At present, Type 1 diabetes or juvenile diabetes is detected by directly drawing a small amount of blood and assessing the amount of glucose it contains.
But it may be possible to sense diabetes on the breath, according to Armstrong Mbi, a graduate student at Mississippi State University.
Mbi and his advisor Chuji Wang have developed a new technique to detect acetone, one of the chemicals whose presence in the lungs rises when blood-sugar levels are high.
The team injected acetone-laden water vapour into a small chamber with mirrors. They then sent an infrared laser sensitive to the acetone into the hollow.
By detecting the amount of time it took the light to completely dissolve as it went back and forth between the mirrors, they were able to perceive amounts of acetone to concentrations of 0.45 parts per million by volume (ppmv).

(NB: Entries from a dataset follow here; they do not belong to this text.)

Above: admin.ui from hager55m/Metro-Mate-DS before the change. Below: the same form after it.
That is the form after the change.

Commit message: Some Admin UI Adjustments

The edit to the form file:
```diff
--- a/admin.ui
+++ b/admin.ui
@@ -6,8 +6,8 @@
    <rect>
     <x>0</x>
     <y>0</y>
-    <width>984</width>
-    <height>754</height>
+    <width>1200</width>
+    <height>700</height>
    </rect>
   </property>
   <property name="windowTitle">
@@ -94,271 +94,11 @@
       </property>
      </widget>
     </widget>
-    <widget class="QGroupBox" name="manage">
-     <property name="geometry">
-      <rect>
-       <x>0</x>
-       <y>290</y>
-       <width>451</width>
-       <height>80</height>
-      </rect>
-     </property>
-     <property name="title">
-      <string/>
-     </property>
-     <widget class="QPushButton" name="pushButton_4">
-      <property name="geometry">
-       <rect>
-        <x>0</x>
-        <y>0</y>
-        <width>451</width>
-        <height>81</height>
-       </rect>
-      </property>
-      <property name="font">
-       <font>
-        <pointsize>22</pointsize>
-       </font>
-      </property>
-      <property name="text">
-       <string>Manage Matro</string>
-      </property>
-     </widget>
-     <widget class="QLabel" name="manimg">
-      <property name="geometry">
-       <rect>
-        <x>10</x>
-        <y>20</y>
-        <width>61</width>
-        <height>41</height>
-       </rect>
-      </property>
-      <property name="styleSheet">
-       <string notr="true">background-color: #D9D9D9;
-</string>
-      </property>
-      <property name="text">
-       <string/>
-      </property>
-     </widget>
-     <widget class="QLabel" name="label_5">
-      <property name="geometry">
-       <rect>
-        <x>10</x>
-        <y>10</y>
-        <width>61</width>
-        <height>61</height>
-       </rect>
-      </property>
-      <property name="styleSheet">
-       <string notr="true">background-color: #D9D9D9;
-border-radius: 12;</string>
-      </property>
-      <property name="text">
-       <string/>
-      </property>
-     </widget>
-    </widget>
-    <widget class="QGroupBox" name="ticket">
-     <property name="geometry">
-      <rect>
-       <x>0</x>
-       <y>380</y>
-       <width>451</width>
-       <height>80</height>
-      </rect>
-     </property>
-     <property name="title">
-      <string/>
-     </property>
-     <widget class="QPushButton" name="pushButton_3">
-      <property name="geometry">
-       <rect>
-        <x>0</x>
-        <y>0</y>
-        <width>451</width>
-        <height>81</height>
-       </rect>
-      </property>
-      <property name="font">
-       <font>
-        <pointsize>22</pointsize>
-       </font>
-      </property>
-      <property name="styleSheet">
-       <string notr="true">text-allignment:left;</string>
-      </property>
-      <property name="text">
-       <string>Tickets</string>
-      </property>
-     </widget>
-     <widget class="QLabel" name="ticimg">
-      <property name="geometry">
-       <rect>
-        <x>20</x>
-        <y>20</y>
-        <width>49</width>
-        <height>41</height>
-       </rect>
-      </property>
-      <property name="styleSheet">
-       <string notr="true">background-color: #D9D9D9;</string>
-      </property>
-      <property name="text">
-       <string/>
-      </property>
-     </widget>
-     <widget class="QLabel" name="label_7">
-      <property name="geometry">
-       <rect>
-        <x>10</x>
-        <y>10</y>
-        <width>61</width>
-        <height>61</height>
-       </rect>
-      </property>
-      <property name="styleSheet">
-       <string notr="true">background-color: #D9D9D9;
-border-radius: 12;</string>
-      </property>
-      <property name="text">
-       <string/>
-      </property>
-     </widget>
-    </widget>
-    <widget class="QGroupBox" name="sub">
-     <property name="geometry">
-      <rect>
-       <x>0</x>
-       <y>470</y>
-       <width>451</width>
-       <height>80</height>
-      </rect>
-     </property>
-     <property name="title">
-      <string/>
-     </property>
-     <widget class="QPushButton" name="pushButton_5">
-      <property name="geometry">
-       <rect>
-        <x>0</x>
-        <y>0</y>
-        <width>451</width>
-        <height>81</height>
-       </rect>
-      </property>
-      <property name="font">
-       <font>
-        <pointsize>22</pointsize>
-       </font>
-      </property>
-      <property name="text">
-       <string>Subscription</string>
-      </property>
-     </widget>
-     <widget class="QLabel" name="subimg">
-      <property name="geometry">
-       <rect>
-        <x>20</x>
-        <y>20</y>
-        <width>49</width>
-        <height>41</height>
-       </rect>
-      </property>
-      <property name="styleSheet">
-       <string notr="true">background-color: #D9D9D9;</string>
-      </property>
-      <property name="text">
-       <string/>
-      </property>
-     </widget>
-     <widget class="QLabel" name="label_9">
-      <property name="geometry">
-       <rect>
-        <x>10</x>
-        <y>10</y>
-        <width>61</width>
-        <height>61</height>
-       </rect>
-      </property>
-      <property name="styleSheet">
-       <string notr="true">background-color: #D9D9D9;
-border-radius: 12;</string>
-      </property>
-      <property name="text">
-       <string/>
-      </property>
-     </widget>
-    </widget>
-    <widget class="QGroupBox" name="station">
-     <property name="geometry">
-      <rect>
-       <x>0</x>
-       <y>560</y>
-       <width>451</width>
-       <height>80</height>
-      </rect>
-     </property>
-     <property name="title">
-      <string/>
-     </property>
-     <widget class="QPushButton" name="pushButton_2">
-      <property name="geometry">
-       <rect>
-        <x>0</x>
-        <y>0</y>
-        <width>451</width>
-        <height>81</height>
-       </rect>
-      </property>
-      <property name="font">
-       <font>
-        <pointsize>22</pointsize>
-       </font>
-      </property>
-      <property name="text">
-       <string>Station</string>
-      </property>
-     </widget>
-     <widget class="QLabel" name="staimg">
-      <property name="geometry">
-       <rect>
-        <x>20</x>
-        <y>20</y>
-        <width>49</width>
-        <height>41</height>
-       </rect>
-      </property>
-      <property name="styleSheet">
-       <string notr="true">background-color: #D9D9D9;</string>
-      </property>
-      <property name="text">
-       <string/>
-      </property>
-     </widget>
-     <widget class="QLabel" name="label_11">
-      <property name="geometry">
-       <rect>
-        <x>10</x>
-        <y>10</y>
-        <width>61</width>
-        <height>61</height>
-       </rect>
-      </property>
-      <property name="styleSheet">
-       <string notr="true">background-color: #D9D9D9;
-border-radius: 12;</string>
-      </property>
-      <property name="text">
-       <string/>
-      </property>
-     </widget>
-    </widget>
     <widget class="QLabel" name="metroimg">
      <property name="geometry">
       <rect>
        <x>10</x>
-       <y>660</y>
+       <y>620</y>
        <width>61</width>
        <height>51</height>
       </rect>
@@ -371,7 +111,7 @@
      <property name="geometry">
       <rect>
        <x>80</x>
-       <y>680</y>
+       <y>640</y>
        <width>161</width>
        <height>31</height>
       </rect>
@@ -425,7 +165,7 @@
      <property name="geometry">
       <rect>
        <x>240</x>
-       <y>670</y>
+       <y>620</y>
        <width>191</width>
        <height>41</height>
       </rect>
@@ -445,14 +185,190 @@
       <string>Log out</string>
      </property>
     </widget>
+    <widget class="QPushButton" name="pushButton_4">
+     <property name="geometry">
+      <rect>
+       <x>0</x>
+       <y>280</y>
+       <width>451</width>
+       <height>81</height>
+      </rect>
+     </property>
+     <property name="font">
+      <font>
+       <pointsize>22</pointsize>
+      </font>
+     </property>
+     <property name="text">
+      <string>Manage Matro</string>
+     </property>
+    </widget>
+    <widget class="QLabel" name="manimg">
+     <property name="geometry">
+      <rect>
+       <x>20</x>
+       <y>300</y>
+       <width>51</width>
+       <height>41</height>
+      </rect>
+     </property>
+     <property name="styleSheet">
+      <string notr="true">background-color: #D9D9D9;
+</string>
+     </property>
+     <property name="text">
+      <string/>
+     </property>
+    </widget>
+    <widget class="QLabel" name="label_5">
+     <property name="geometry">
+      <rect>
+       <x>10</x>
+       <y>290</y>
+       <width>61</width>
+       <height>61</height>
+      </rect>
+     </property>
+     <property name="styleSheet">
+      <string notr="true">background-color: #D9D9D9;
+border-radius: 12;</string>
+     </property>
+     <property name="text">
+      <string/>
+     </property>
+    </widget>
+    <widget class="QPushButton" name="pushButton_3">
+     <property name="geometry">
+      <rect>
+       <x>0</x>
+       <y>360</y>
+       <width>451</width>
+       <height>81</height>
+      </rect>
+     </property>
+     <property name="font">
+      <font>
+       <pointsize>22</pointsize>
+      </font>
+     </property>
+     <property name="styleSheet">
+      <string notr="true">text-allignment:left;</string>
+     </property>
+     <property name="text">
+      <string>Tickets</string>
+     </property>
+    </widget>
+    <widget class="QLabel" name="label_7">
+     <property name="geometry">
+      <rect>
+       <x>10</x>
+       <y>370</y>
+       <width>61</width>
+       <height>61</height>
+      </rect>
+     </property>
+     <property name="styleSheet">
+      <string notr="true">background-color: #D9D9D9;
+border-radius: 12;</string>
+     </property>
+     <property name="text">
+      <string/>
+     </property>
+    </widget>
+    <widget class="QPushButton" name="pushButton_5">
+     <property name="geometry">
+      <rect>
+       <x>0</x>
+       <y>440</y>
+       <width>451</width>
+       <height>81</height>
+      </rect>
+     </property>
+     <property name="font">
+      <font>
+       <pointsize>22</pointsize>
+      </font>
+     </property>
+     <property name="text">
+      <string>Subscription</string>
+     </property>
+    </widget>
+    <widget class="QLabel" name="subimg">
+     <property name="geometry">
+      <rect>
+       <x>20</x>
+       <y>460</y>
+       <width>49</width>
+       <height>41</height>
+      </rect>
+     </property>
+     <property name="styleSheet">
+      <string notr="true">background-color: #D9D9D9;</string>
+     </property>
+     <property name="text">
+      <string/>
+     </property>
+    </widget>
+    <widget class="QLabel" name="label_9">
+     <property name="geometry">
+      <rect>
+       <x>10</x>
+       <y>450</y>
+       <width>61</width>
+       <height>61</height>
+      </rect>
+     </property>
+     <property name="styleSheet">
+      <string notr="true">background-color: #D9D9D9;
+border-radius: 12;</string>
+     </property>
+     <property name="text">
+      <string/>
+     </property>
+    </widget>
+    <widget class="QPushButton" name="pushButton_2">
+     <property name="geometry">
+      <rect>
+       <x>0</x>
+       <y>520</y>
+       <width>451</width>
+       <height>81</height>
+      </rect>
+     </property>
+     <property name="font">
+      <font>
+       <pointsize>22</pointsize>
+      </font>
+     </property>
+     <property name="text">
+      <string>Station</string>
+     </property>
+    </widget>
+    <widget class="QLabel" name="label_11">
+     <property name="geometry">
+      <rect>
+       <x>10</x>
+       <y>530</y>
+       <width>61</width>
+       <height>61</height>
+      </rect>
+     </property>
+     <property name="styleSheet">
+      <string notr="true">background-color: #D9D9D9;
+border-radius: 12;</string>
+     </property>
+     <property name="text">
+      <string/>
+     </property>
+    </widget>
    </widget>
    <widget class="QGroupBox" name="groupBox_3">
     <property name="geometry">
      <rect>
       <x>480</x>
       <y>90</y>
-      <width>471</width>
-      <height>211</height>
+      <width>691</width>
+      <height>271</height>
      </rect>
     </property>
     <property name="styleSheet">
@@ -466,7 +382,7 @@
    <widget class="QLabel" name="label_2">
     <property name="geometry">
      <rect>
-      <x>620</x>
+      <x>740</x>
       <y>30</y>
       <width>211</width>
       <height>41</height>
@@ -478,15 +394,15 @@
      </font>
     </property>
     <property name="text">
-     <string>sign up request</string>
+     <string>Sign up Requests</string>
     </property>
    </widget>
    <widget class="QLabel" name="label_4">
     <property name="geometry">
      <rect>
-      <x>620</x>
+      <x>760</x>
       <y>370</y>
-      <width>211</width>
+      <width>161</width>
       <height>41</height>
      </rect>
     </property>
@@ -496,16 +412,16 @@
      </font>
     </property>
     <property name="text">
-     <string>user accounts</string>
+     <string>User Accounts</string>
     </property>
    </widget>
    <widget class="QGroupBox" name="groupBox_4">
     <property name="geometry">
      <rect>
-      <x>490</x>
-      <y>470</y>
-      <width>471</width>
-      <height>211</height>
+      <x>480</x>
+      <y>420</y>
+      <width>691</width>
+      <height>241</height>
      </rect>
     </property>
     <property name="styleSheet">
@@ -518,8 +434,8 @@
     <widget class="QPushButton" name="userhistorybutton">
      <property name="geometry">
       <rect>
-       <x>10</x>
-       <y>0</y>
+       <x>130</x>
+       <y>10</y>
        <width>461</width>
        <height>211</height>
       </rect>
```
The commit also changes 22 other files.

Mbi says that initial tests show that typical diabetics have acetone levels greater than 1.4 ppmv. Based on the new test, they could tell if the person is diabetic or not.
The new technique sounds helpful to Matt Petersen, director of information resources for the American Diabetes Association in Alexandria, Virginia. Current tests are highly accurate but require blood samples.
“Non-invasive techniques are always better. If the technique could be extended to test daily blood-sugar levels, then it would be “extremely interesting,” Nature quoted Peterson, as saying.
Source:The Times Of India